Identification & Biology: The silk snapper is a beautiful melange of warm colors, shading from pink to red, with yellow stripes and reddish or yellow fins. The yellow iris identifies the silk snapper from its close relatives, the red snapper and the blackfin snapper, both of which possess a red iris. It lives in deep waters and grows to a maximum of 2.5 feet, or 76 cm. Silk snapper are found in the western Atlantic, from North Carolina to Brazil. However, they are most abundant in the Caribbean. They do not reach a large size, and most weigh less than 10 lbs.
Range & Habitat: It is found in the Gulf of Mexico and Caribbean as well as around Bermuda. Off Bermuda, the species is common at depths of 400-500 feet during the day and shallower waters at night. In the Bahamas, it is caught by the Gulf Stream in waters 500-800 feet deep. In studies, the smallest sexually mature silk snappers were a 9-inch female and an 11-inch male. Spawning occurs from late spring through the summer. The silk snapper feeds on crabs, shrimp and fishes.

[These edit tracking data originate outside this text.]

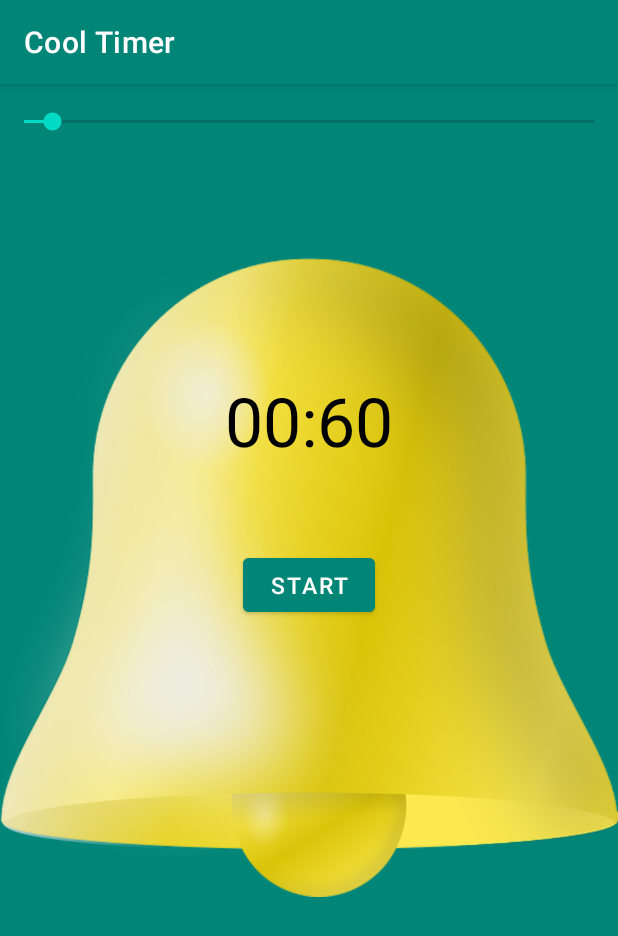
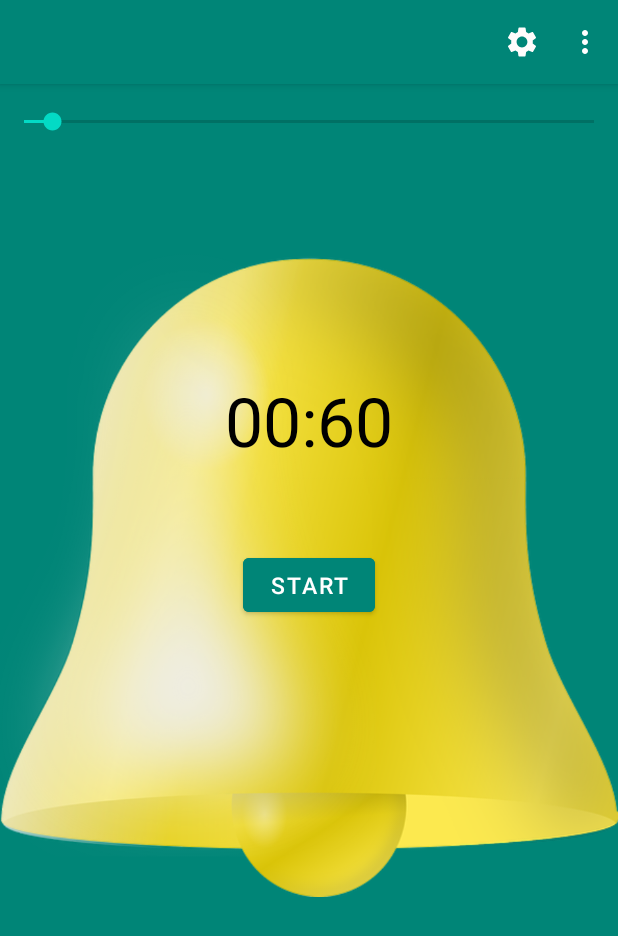
Before and after one commit to Alex20280/CoolTimer, an Android app: the screen it shows after launch (MainActivity), on a phone screen of 412 x 824 dp. Shown: the top 936 px of the screen. Run offline under Robolectric (Android 15) with nearby library versions, the phone set to English and light mode, and no system bars.

Commit message:
Implemented manu, settings (sound), default sharedPreferences.

```diff
--- a/app/build.gradle
+++ b/app/build.gradle
@@ -35,4 +35,5 @@
     testImplementation 'junit:junit:4.13.2'
     androidTestImplementation 'androidx.test.ext:junit:1.1.3'
     androidTestImplementation 'androidx.test.espresso:espresso-core:3.4.0'
+    implementation 'androidx.preference:preference:1.1.0-rc01'
 }
--- /dev/null
+++ b/app/src/main/res/drawable/ic_baseline_attach_money_24.xml
@@ -0,0 +1,5 @@
+<vector android:height="24dp" android:tint="#FFFCFC"
+    android:viewportHeight="24" android:viewportWidth="24"
+    android:width="24dp" xmlns:android="http://schemas.android.com/apk/res/android">
+    <path android:fillColor="@android:color/white" android:pathData="M11.8,10.9c-2.27,-0.59 -3,-1.2 -3,-2.15 0,-1.09 1.01,-1.85 2.7,-1.85 1.78,0 2.44,0.85 2.5,2.1h2.21c-0.07,-1.72 -1.12,-3.3 -3.21,-3.81V3h-3v2.16c-1.94,0.42 -3.5,1.68 -3.5,3.61 0,2.31 1.91,3.46 4.7,4.13 2.5,0.6 3,1.48 3,2.41 0,0.69 -0.49,1.79 -2.7,1.79 -2.06,0 -2.87,-0.92 -2.98,-2.1h-2.2c0.12,2.19 1.76,3.42 3.68,3.83V21h3v-2.15c1.95,-0.37 3.5,-1.5 3.5,-3.55 0,-2.84 -2.43,-3.81 -4.7,-4.4z"/>
+</vector>
--- /dev/null
+++ b/app/src/main/res/drawable/ic_baseline_question_white_24.xml
@@ -0,0 +1,5 @@
+<vector android:height="24dp" android:tint="#FFFCFC"
+    android:viewportHeight="24" android:viewportWidth="24"
+    android:width="24dp" xmlns:android="http://schemas.android.com/apk/res/android">
+    <path android:fillColor="@android:color/white" android:pathData="M21,6h-2v9L6,15v2c0,0.55 0.45,1 1,1h11l4,4L22,7c0,-0.55 -0.45,-1 -1,-1zM17,12L17,3c0,-0.55 -0.45,-1 -1,-1L3,2c-0.55,0 -1,0.45 -1,1v14l4,-4h10c0.55,0 1,-0.45 1,-1z"/>
+</vector>
--- /dev/null
+++ b/app/src/main/res/drawable/ic_baseline_settings_white_24.xml
@@ -0,0 +1,5 @@
+<vector android:height="24dp" android:tint="#FFFCFC"
+    android:viewportHeight="24" android:viewportWidth="24"
+    android:width="24dp" xmlns:android="http://schemas.android.com/apk/res/android">
+    <path android:fillColor="@android:color/white" android:pathData="M19.14,12.94c0.04,-0.3 0.06,-0.61 0.06,-0.94c0,-0.32 -0.02,-0.64 -0.07,-0.94l2.03,-1.58c0.18,-0.14 0.23,-0.41 0.12,-0.61l-1.92,-3.32c-0.12,-0.22 -0.37,-0.29 -0.59,-0.22l-2.39,0.96c-0.5,-0.38 -1.03,-0.7 -1.62,-0.94L14.4,2.81c-0.04,-0.24 -0.24,-0.41 -0.48,-0.41h-3.84c-0.24,0 -0.43,0.17 -0.47,0.41L9.25,5.35C8.66,5.59 8.12,5.92 7.63,6.29L5.24,5.33c-0.22,-0.08 -0.47,0 -0.59,0.22L2.74,8.87C2.62,9.08 2.66,9.34 2.86,9.48l2.03,1.58C4.84,11.36 4.8,11.69 4.8,12s0.02,0.64 0.07,0.94l-2.03,1.58c-0.18,0.14 -0.23,0.41 -0.12,0.61l1.92,3.32c0.12,0.22 0.37,0.29 0.59,0.22l2.39,-0.96c0.5,0.38 1.03,0.7 1.62,0.94l0.36,2.54c0.05,0.24 0.24,0.41 0.48,0.41h3.84c0.24,0 0.44,-0.17 0.47,-0.41l0.36,-2.54c0.59,-0.24 1.13,-0.56 1.62,-0.94l2.39,0.96c0.22,0.08 0.47,0 0.59,-0.22l1.92,-3.32c0.12,-0.22 0.07,-0.47 -0.12,-0.61L19.14,12.94zM12,15.6c-1.98,0 -3.6,-1.62 -3.6,-3.6s1.62,-3.6 3.6,-3.6s3.6,1.62 3.6,3.6S13.98,15.6 12,15.6z"/>
+</vector>
--- /dev/null
+++ b/app/src/main/res/menu/time_menu.xml
@@ -0,0 +1,23 @@
+<?xml version="1.0" encoding="utf-8"?>
+<menu xmlns:android="http://schemas.android.com/apk/res/android"
+    xmlns:app="http://schemas.android.com/apk/res-auto">
+
+    <item
+        android:id="@+id/action_settings"
+        android:title="Settings"
+        android:icon="@drawable/ic_baseline_settings_white_24"
+        android:orderInCategory="100"
+        app:showAsAction="always">
+
+    </item>
+
+    <item
+        android:id="@+id/action_about"
+        android:title="About"
+        android:orderInCategory="110"
+        android:icon="@drawable/ic_baseline_question_white_24"
+        app:showAsAction="never">
+
+    </item>
+
+</menu>
```
Also changed, not shown: app/src/main/AndroidManifest.xml (+9 -1 lines), app/src/main/java/com/example/cooltimes/AboutActivity.java (added, +14 -0 lines), app/src/main/java/com/example/cooltimes/MainActivity.java (+35 -3 lines), app/src/main/java/com/example/cooltimes/SettingActivity.java (added, +14 -0 lines), app/src/main/java/com/example/cooltimes/SettingFragment.java (added, +13 -0 lines), app/src/main/res/layout/activity_about.xml (added, +9 -0 lines), app/src/main/res/layout/activity_setting.xml (added, +8 -0 lines), app/src/main/res/xml/timer_preferences.xml (added, +13 -0 lines).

Market Description: Marketed fresh... a great eating fish.